▸ **Problem requirements**: Show every line below where "Task" appears.
┄┄┄┄┄┄┄┄┄┄
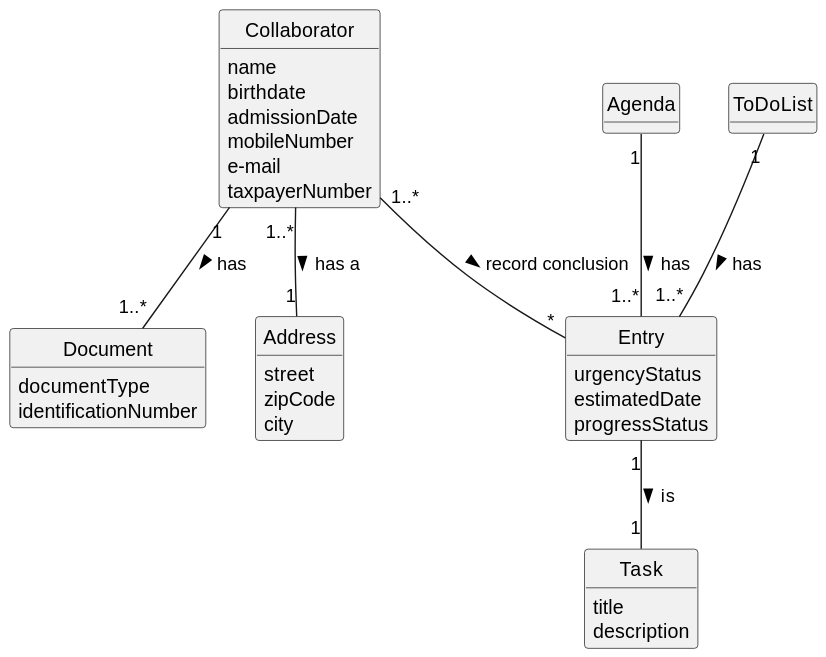
Before: docs/sprintC/us029/02.analysis/svg/us029-domain-model.svg, a diagram exported from PlantUML (ricardomm7/leaflink).
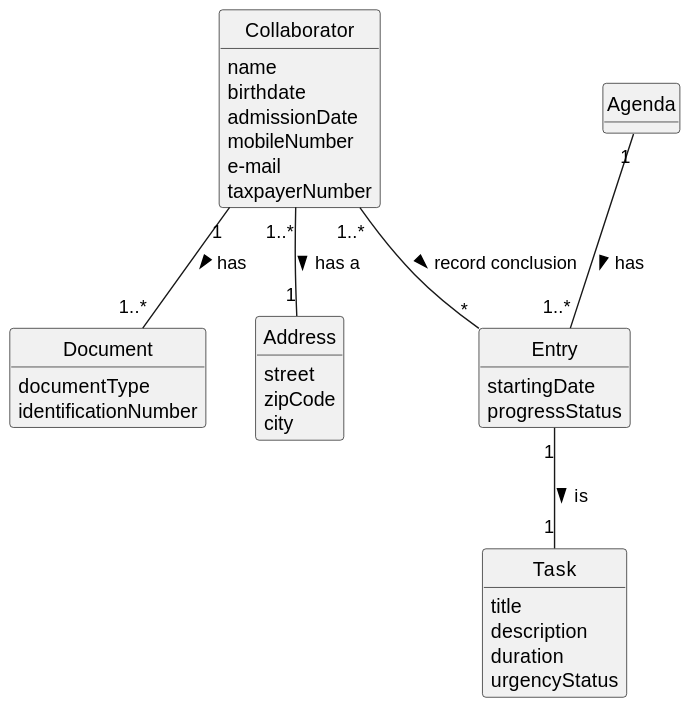
After the change.

Change to the diagram source:
```diff
@@ -20,9 +20,18 @@
 }
 
 class Entry {
+    startingDate
+    progressStatus
+
+}
+
+
+class Task {
+    title
+    description
+    duration
     urgencyStatus
-    estimatedDate
-    progressStatus
+
 
 }
 
@@ -37,23 +46,15 @@
     city
 }
 
-class Task {
-    title
-    description
-
-}
 
 class Agenda{
 }
 
-class ToDoList{
-}
+
 
 
 
 Agenda "1" -- "1..*" Entry: has >
-
-ToDoList "1" -- "1..*" Entry : has >
 
 Entry "1" -- "1" Task: is >
 
```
┄┄┄┄┄┄┄┄┄┄
▸ **Exercise solution**:
+class Task {
-class Task {
 Entry "1" -- "1" Task: is >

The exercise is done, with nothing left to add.